Additionally, the crypto credit score would enable a diversified approach to collateral handling. In the case of good crypto credit scores, one doesn’t need to rush into the collateral liquidation during flash crashes. However, in case of a bad crypto credit score or not opening up his data, one would need to liquidate the collateral during a flash crash. 

Legal contracts and the NPL process

In traditional finance, we have legal contracts. If the debtor fails to meet his obligations, then the NPL (Non-Performing Loan process) will be started. Usually, the loan originator will sell the debt to the debt collection agencies, which pay 5% – 20% of the amount owed. Debt collection agencies continue then with the NPL process against the borrowers.

Using the NPL process would require KYC. Many DeFi products see KYC as something they should not follow. However, as KYC is the law in practically all countries, we can forecast that most of the DeFi products start to use KYC.’s approach to low collateral ratio collateral requirements are by factor 2 – 2.5 lower than the MakerDAO or Compound collateral ratios. approach and collateralization ratio
Collateral ratio comparisons

The low collateral ratio is achieved via:

  1. Fixed loan maturities
  2. On-demand collateral requirements calculation
  3. Loss provision funds
  4. Crypto Credit Score
  5. Legally enforceable contracts

The low collateral ratio means the borrower can borrow more against his collateral, i.e., he will increase his capability to borrow.

Capability to Borrow (collateralization ratio)
Capability to Borrow

The lenders have unique features: the tokenization and transferability of their credit, which enables immediate liquidity to the lenders.

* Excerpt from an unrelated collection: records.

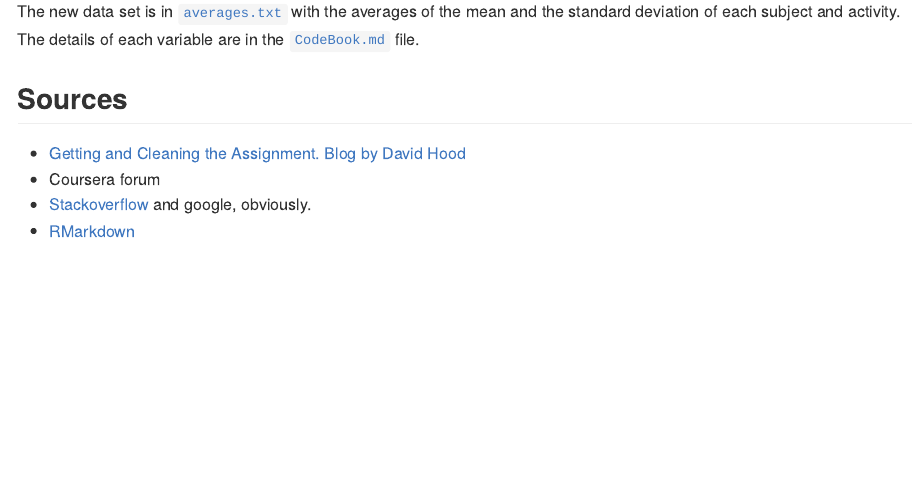
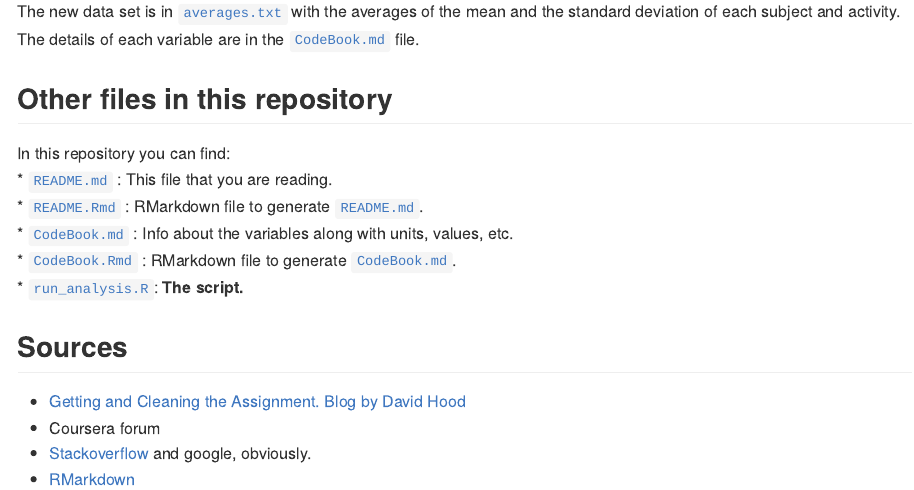
Before and after one commit to dmarquinez/CleaningAssignmentWeek4, an R Markdown document (README.Rmd): the page in a window 1100 px wide, from 1170 px down. The pictures show the output file README.md that the author committed with the source, drawn offline in the style of GitHub.

Commit message:
Adding links

```diff
--- a/README.Rmd
+++ b/README.Rmd
@@ -37,7 +37,15 @@ I followed the next steps:
 5. Generated a data set with the average of each variable for each activity and each subject.
 
 ## Output
-The new data set is in [`averages.txt`]() with the averages of the mean and the standard deviation of each subject and activity. The details of each variable are in the [`CodeBook.md`]() file.
+The new data set is in [`averages.txt`](https://github.com/dmarquinez/CleaningAssignmentWeek4/blob/master/averages.txt) with the averages of the mean and the standard deviation of each subject and activity. The details of each variable are in the [`CodeBook.md`](https://github.com/dmarquinez/CleaningAssignmentWeek4/blob/master/CodeBook.md) file.
+
+## Other files in this repository
+In this repository you can find:
+* [`README.md`](https://github.com/dmarquinez/CleaningAssignmentWeek4/blob/master/README.md) : This file that you are reading.
+* [`README.Rmd`](https://github.com/dmarquinez/CleaningAssignmentWeek4/blob/master/README.Rmd) : RMarkdown file to generate [`README.md`](https://github.com/dmarquinez/CleaningAssignmentWeek4/blob/master/README.md).
+* [`CodeBook.md`](https://github.com/dmarquinez/CleaningAssignmentWeek4/blob/master/CodeBook.md) : Info about the variables along with units, values, etc.
+* [`CodeBook.Rmd`](https://github.com/dmarquinez/CleaningAssignmentWeek4/blob/master/CodeBook.Rmd) : RMarkdown file to generate [`CodeBook.md`](https://github.com/dmarquinez/CleaningAssignmentWeek4/blob/master/CodeBook.md).
+* [`run_analysis.R`](https://github.com/dmarquinez/CleaningAssignmentWeek4/blob/master/run_analysis.R): __The script.__
 
 ## Sources
 * [Getting and Cleaning the Assignment. Blog by David Hood](https://thoughtfulbloke.wordpress.com/2015/09/09/getting-and-cleaning-the-assignment/)
```
Also changed, not shown: README.md.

And they have the capability to define private fixed-income funds: ecosystem ecosystem


The respective business models drive current high collateral ratios. If we adjust these business models, then the outcome might be better collateral ratios for the borrowers.

This results in the borrower’s increased capability to borrow. As the crypto lending market has a lot of loan supply but less loan demand, this will give a competitive advantage to the platforms with a low collateral ratio.